  • I like how you talked local as well as global. For example, you mentioned how Phil Scott declined an invitation to a convention on climate change, saying that there were more relevant problems that needed to be dealt with. I could not disagree with Phil Scott more. I agree with you that climate change is a very big issue and I believe that everybody should be doing their part in trying to preventing big changes like flooding and killing bees. You also talked about how your younger sister said that she isn’t taught that much about climate change. I believe we need to do something about that. Since climate change is such a big issue, you talk about it in a global way too. You talk about switching to renewable energy sources. This is something that is global. This affects everyone, from farmers to government officials.
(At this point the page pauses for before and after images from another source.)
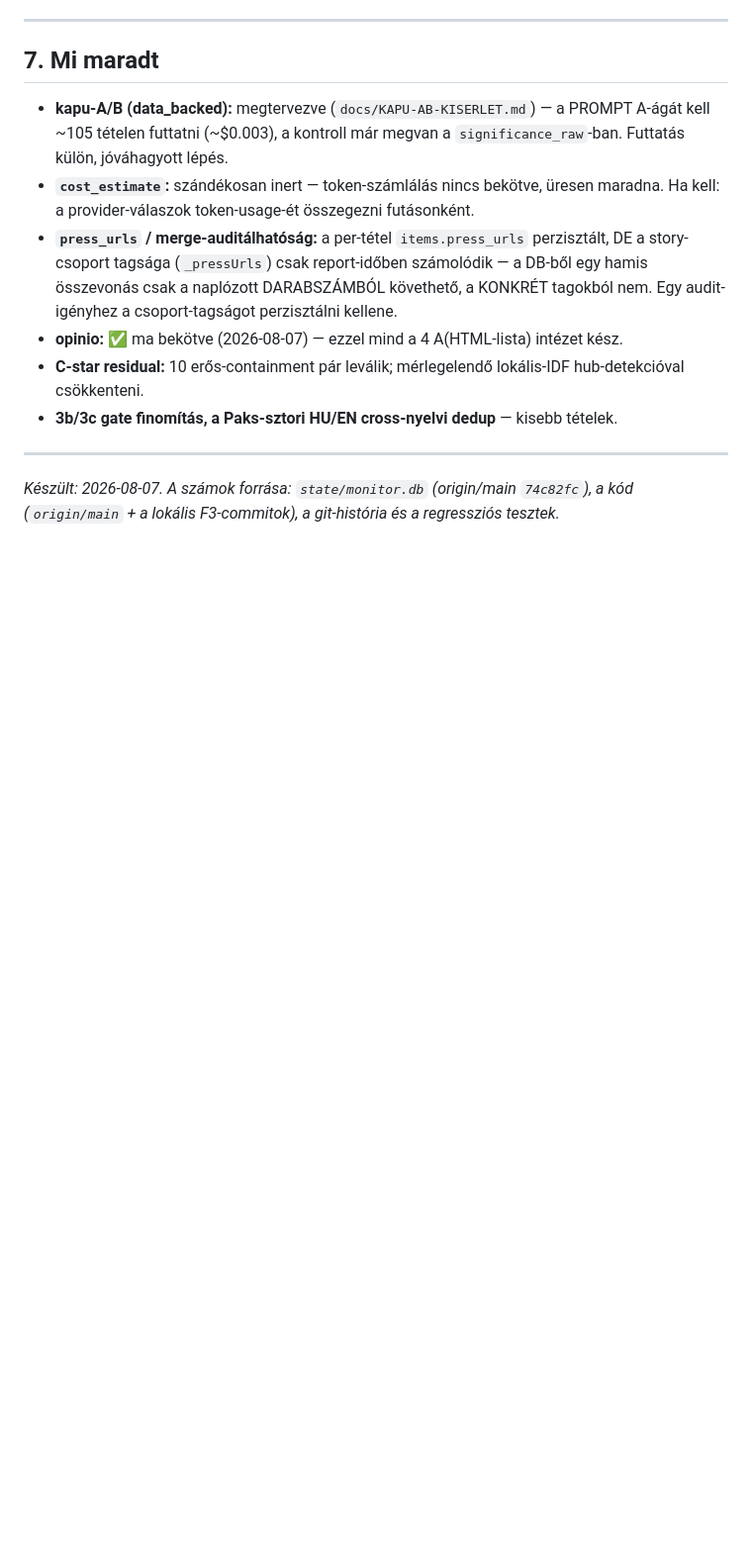
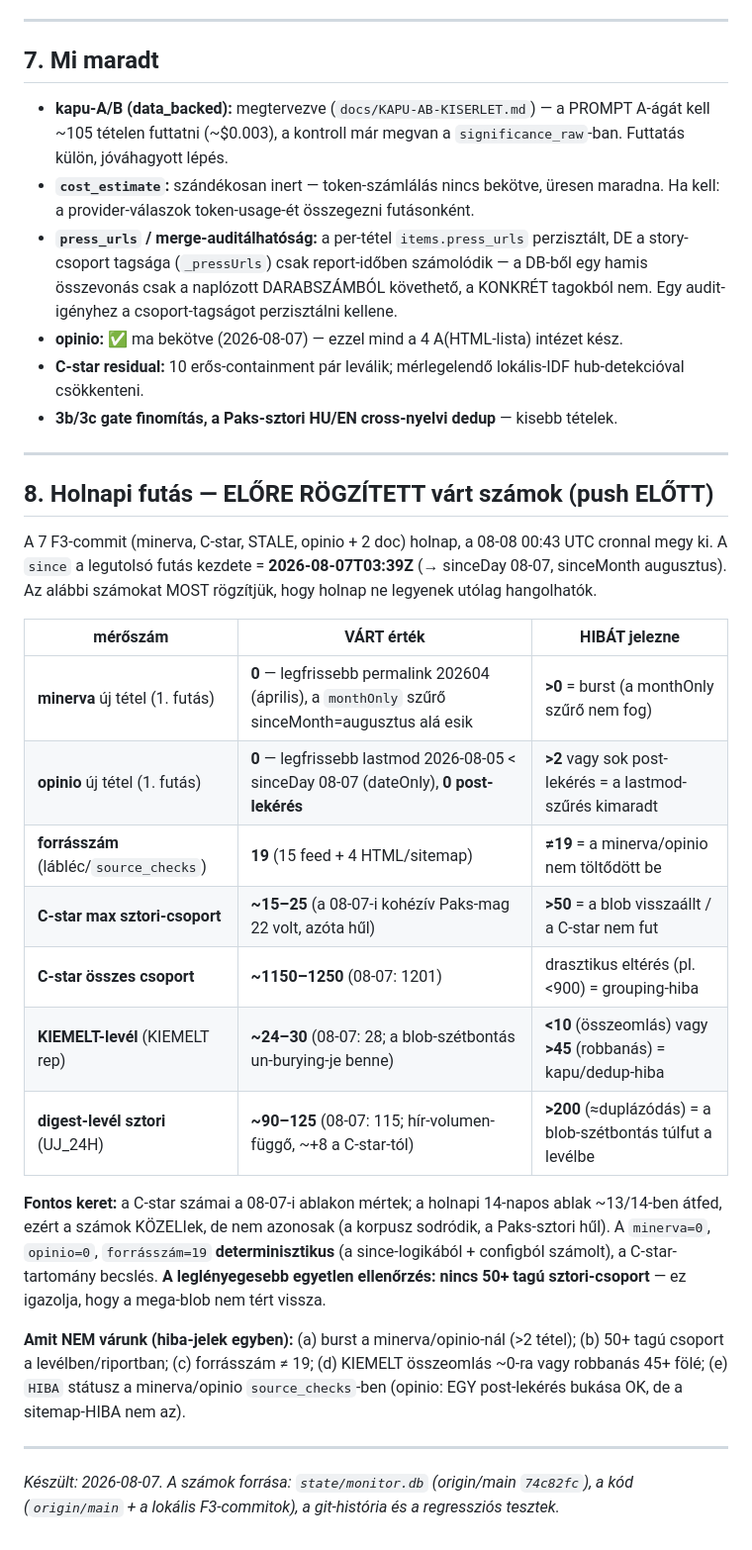
Before and after one commit to Goszmarton/survey-monitor, a Markdown page: docs/BESZAMOLO-F2FIX3-F3.md, the part around the change. Shown at 99% size. GitHub-like rendering; blank space fills up the shorter version.

Commit message:
docs: holnapi futás előre rögzített várt számai (push előtt)
minerva=0 (monthOnly, legfrissebb április), opinio=0 (dateOnly, legfrissebb
08-05 < sinceDay 08-07), forrásszám=19 — determinisztikus. C-star max
sztori-csoport ~15-25, KIEMELT ~24-30, digest ~90-125 — becslés (a korpusz
sodródik). Hiba-jel: 50+ tagú csoport (blob visszaállt), burst a
minerva/opinio-nál, forrásszám != 19, KIEMELT-összeomlás/robbanás.

Co-Authored-By: Claude Opus 4.8 <noreply@anthropic.com>
Claude-Session: https://claude.ai/code/session_01Vru4dWV3zNcVrsCkWQzdsw

```diff
--- a/docs/BESZAMOLO-F2FIX3-F3.md
+++ b/docs/BESZAMOLO-F2FIX3-F3.md
@@ -142,5 +142,36 @@ deploy-sorát. (A rákövetkező cron `success`, egyszeri eset volt.)
 
 ---
 
+## 8. Holnapi futás — ELŐRE RÖGZÍTETT várt számok (push ELŐTT)
+
+A 7 F3-commit (minerva, C-star, STALE, opinio + 2 doc) holnap, a 08-08 00:43 UTC
+cronnal megy ki. A `since` a legutolsó futás kezdete = **2026-08-07T03:39Z**
+(→ sinceDay 08-07, sinceMonth augusztus). Az alábbi számokat MOST rögzítjük, hogy
+holnap ne legyenek utólag hangolhatók.
+
+| mérőszám | VÁRT érték | HIBÁT jelezne |
+|---|---|---|
+| **minerva** új tétel (1. futás) | **0** — legfrissebb permalink 202604 (április), a `monthOnly` szűrő sinceMonth=augusztus alá esik | **>0** = burst (a monthOnly szűrő nem fog) |
+| **opinio** új tétel (1. futás) | **0** — legfrissebb lastmod 2026-08-05 < sinceDay 08-07 (dateOnly), **0 post-lekérés** | **>2** vagy sok post-lekérés = a lastmod-szűrés kimaradt |
+| **forrásszám** (lábléc/`source_checks`) | **19** (15 feed + 4 HTML/sitemap) | **≠19** = a minerva/opinio nem töltődött be |
+| **C-star max sztori-csoport** | **~15–25** (a 08-07-i kohézív Paks-mag 22 volt, azóta hűl) | **>50** = a blob visszaállt / a C-star nem fut |
+| **C-star összes csoport** | **~1150–1250** (08-07: 1201) | drasztikus eltérés (pl. <900) = grouping-hiba |
+| **KIEMELT-levél** (KIEMELT rep) | **~24–30** (08-07: 28; a blob-szétbontás un-burying-je benne) | **<10** (összeomlás) vagy **>45** (robbanás) = kapu/dedup-hiba |
+| **digest-levél sztori** (UJ_24H) | **~90–125** (08-07: 115; hír-volumen-függő, ~+8 a C-star-tól) | **>200** (≈duplázódás) = a blob-szétbontás túlfut a levélbe |
+
+**Fontos keret:** a C-star számai a 08-07-i ablakon mértek; a holnapi 14-napos
+ablak ~13/14-ben átfed, ezért a számok KÖZELIek, de nem azonosak (a korpusz
+sodródik, a Paks-sztori hűl). A `minerva=0`, `opinio=0`, `forrásszám=19`
+**determinisztikus** (a since-logikából + configból számolt), a C-star-tartomány
+becslés. **A leglényegesebb egyetlen ellenőrzés: nincs 50+ tagú sztori-csoport** —
+ez igazolja, hogy a mega-blob nem tért vissza.
+
+**Amit NEM várunk (hiba-jelek egyben):** (a) burst a minerva/opinio-nál (>2 tétel);
+(b) 50+ tagú csoport a levélben/riportban; (c) forrásszám ≠ 19; (d) KIEMELT
+összeomlás ~0-ra vagy robbanás 45+ fölé; (e) `HIBA` státusz a minerva/opinio
+`source_checks`-ben (opinio: EGY post-lekérés bukása OK, de a sitemap-HIBA nem az).
+
+---
+
 *Készült: 2026-08-07. A számok forrása: `state/monitor.db` (origin/main `74c82fc`),
 a kód (`origin/main` + a lokális F3-commitok), a git-histó­ria és a regressziós tesztek.*
```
What is something you can do that would notify more politicians, like Phil Scott, of how important slowing down climate change is?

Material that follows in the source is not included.